→ **Exercise brief**:
Search the entries below for the word "screenSize" and copy each line that has it.

→ **Input data**:
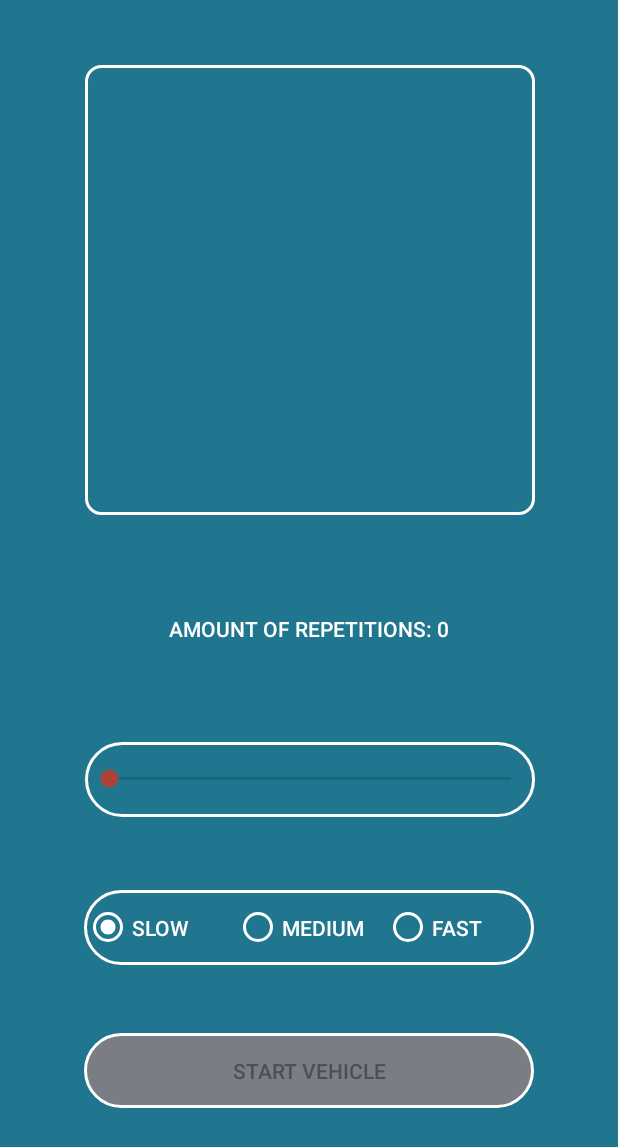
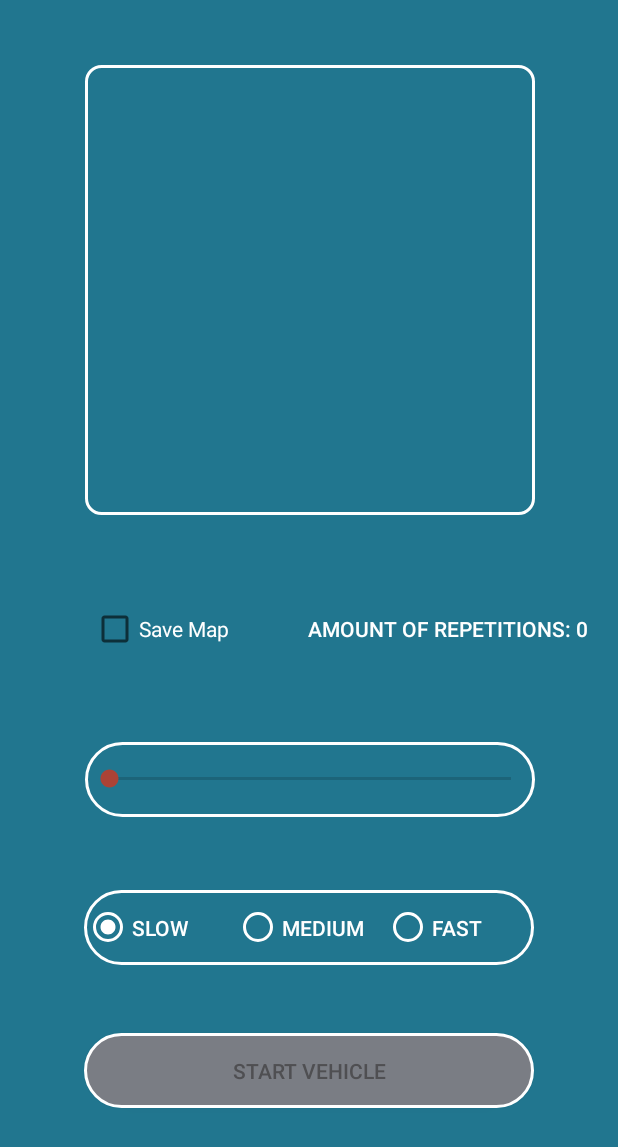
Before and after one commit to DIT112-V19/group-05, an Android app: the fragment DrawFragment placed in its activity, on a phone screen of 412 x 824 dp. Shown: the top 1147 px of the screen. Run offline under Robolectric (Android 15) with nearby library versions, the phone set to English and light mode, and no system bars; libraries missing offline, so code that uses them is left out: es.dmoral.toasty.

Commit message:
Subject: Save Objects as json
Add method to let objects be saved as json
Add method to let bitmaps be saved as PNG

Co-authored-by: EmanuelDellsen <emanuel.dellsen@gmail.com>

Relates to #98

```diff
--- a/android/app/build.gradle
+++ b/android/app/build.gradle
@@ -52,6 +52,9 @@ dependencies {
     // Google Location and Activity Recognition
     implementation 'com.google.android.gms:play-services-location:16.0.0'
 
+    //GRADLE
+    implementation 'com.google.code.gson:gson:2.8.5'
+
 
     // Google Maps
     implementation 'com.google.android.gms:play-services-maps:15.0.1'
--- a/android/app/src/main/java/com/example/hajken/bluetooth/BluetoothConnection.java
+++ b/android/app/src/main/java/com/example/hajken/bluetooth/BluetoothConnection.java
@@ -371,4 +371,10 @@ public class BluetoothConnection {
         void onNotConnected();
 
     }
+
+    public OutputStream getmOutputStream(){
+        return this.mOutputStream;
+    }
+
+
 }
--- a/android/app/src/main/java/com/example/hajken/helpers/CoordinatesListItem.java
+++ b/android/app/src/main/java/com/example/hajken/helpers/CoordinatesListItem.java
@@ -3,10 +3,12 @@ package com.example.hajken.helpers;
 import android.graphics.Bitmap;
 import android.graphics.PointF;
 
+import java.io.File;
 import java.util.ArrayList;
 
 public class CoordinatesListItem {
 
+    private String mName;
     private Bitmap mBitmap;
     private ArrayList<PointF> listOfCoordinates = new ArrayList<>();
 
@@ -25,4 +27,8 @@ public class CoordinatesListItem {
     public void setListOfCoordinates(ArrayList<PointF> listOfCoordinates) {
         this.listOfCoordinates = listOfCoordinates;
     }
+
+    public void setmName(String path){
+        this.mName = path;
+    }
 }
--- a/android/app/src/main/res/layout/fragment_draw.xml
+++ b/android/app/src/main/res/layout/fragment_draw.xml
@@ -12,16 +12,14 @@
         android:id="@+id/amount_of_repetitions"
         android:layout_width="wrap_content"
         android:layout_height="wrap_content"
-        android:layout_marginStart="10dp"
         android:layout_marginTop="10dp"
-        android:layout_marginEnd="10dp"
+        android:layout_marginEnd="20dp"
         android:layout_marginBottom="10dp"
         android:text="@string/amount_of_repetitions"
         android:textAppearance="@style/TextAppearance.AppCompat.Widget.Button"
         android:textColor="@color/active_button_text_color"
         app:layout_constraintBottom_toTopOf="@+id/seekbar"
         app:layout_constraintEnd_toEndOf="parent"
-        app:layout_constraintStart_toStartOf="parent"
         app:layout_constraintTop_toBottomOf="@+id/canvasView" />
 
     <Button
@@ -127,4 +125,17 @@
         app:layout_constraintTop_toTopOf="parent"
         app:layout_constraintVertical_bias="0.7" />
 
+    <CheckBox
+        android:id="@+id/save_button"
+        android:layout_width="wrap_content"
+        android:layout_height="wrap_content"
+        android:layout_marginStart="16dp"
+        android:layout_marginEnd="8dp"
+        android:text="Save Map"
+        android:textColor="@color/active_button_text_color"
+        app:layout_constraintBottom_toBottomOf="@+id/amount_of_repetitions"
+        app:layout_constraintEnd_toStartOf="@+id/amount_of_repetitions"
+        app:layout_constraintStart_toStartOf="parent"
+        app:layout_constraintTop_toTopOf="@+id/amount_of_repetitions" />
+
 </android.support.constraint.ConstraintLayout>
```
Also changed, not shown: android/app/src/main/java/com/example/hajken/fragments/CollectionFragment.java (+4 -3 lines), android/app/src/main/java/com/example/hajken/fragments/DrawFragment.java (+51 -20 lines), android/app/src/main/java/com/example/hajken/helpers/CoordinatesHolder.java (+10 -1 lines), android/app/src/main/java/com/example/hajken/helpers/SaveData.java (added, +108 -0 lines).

...

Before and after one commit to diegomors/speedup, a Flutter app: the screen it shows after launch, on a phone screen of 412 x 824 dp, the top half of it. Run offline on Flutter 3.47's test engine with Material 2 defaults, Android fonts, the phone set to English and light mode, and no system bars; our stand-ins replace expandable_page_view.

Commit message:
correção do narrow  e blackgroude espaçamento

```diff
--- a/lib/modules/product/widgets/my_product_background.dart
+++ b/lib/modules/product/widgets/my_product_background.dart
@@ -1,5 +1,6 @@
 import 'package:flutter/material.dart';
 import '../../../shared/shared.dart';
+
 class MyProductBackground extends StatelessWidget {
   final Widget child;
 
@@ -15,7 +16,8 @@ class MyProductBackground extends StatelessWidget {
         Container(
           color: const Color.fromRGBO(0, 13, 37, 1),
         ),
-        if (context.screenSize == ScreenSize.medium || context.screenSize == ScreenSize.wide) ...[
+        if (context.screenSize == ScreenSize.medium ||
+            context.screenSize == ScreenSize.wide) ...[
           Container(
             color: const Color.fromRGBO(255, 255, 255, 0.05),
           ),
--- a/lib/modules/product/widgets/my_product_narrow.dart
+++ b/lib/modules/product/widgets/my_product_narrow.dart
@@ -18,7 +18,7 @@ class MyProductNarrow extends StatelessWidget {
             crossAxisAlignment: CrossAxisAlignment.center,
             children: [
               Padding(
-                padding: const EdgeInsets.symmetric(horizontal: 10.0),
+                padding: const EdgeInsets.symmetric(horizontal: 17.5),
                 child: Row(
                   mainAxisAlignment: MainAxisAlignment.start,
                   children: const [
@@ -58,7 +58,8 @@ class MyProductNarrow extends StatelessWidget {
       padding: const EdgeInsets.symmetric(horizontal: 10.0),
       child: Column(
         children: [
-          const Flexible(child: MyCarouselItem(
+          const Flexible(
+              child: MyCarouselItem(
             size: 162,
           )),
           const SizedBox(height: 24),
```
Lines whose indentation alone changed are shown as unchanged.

→ **Result**:
-        if (context.screenSize == ScreenSize.medium || context.screenSize == ScreenSize.wide) ...[
+        if (context.screenSize == ScreenSize.medium ||
+            context.screenSize == ScreenSize.wide) ...[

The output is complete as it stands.